The philosophy of "Ubiquitous Relativity" encourages us to connect and engage with people who have opposing views. Too many times in the last few years I have heard people say: “I just had to ‘unfriend’ a bunch of people because they support ____. (Fill in the blank).
I wonder, is this the way to connect with others? By taking this action, in a sense I wall myself off from opposing viewpoints. I believe this is counterproductive for a few reasons.
First, while I may not agree with someone, what is the harm in asking “Why” they have a certain view or support a certain candidate?
Second, if I really feel strongly about my opinion on a topic, don’t I want to engage with others who feel differently, so that I may influence them and perhaps get them to see my point of view?
Last week, I was at Sedona Wolf Week. My wife and I are on the board of Apex Protection Project, a wolfdog rescue. The week is an opportunity for people to spend time with wolves and learn about them as well. One of the things we do is invite ranchers to this event so that we can hear their point of view. Clearly, wolves can be a threat to their livestock and there are times where ranchers shoot wolves to protect their way of life.
It is amazing what happens to hardened prejudices when people meet in person and share their viewpoints. Wolf advocates think they should never be shot. Ranchers oftentimes feel differently. But instead of yelling at each other, we talked about nonlethal methods of defending herds of cattle and sheep against wolves. In a word, we talked “compromise.”
Imagine that one moment a day we do the same in another arena.
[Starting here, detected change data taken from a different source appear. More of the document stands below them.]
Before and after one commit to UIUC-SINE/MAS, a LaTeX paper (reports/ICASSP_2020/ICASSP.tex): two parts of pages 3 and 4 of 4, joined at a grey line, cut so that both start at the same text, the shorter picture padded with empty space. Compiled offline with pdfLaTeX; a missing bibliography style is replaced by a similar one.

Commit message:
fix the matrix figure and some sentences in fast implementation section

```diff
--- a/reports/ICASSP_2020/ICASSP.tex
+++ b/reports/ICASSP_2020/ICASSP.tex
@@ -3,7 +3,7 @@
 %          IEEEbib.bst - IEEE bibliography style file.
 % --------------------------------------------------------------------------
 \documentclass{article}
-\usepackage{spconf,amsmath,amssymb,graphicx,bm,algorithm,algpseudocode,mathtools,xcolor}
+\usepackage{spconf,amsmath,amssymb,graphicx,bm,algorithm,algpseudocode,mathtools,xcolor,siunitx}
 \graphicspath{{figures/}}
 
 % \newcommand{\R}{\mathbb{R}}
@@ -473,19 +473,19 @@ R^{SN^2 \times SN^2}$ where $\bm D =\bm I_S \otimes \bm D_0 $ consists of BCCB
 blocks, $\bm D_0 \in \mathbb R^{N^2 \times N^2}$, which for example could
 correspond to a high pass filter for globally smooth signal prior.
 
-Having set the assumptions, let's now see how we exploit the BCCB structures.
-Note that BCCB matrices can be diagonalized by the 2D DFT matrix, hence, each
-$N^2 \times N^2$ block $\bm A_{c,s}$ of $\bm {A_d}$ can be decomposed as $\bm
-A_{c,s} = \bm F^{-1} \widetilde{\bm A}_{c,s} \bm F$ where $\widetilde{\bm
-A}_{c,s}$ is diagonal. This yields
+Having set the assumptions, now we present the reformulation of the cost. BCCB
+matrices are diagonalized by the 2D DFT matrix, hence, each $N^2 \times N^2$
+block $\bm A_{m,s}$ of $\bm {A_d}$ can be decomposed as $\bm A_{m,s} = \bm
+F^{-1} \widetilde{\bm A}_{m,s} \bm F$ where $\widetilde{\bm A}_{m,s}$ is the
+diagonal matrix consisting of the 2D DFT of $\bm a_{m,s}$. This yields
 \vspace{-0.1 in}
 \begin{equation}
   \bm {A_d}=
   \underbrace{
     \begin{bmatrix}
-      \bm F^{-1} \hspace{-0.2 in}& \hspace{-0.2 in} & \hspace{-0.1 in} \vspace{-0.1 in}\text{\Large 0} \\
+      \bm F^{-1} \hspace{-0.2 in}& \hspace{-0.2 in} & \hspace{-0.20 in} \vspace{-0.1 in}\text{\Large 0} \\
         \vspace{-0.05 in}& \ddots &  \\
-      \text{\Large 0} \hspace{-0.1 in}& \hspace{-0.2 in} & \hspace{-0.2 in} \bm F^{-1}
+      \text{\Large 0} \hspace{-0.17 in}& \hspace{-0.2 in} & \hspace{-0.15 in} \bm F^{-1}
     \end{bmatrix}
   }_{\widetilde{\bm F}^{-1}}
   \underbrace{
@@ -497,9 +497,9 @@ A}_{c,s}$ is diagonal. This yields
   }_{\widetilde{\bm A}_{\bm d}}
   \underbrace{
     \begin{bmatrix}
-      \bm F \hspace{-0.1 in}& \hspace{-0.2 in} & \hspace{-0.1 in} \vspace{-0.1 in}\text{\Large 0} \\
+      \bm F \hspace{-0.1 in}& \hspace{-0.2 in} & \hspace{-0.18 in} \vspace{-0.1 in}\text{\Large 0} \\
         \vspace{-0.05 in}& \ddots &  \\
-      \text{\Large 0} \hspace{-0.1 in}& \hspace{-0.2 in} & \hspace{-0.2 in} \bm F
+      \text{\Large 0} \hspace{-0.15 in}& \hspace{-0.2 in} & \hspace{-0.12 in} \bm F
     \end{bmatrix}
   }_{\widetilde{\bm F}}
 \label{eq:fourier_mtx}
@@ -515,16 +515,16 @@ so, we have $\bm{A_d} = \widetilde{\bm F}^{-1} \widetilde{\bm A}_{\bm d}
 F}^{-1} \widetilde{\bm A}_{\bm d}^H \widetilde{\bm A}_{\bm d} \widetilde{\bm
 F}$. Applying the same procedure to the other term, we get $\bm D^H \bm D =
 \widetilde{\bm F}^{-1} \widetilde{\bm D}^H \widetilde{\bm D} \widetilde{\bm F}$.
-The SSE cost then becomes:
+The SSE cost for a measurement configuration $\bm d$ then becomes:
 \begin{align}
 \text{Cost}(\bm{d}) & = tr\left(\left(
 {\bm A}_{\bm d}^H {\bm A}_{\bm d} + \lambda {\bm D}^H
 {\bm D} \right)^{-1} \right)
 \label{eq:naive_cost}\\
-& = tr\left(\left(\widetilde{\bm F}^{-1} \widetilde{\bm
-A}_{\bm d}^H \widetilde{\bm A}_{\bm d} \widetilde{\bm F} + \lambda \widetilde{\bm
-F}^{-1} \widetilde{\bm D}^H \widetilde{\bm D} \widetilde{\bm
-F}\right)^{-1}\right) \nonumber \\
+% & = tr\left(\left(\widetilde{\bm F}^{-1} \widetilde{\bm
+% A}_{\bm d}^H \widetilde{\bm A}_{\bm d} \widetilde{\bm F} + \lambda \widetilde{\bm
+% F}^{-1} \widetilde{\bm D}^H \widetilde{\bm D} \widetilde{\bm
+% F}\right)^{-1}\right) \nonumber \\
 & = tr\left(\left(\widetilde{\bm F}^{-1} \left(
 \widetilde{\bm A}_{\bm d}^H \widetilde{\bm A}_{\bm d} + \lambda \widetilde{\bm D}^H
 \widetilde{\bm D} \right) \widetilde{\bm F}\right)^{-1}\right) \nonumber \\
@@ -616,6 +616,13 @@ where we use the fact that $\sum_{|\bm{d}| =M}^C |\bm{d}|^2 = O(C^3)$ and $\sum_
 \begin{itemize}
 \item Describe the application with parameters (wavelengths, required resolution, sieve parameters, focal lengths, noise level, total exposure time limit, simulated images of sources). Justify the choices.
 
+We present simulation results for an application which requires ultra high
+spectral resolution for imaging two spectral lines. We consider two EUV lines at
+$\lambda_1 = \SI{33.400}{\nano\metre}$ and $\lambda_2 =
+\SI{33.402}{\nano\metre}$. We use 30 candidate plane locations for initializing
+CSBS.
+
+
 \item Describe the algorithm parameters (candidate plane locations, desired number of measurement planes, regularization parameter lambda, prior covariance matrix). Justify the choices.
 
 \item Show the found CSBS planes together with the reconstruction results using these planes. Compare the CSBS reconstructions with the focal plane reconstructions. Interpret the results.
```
If I support one opinion on an issue and you support the opposite view, what would happen if we talked on the phone about it? What if instead of beating the hell out of each other on social media we had a conversation and let each other speak.
While we may not agree afterwards, we may begin to understand “Why” someone thinks the way they do and begin to open ourselves up to the possibility of compromise and connection.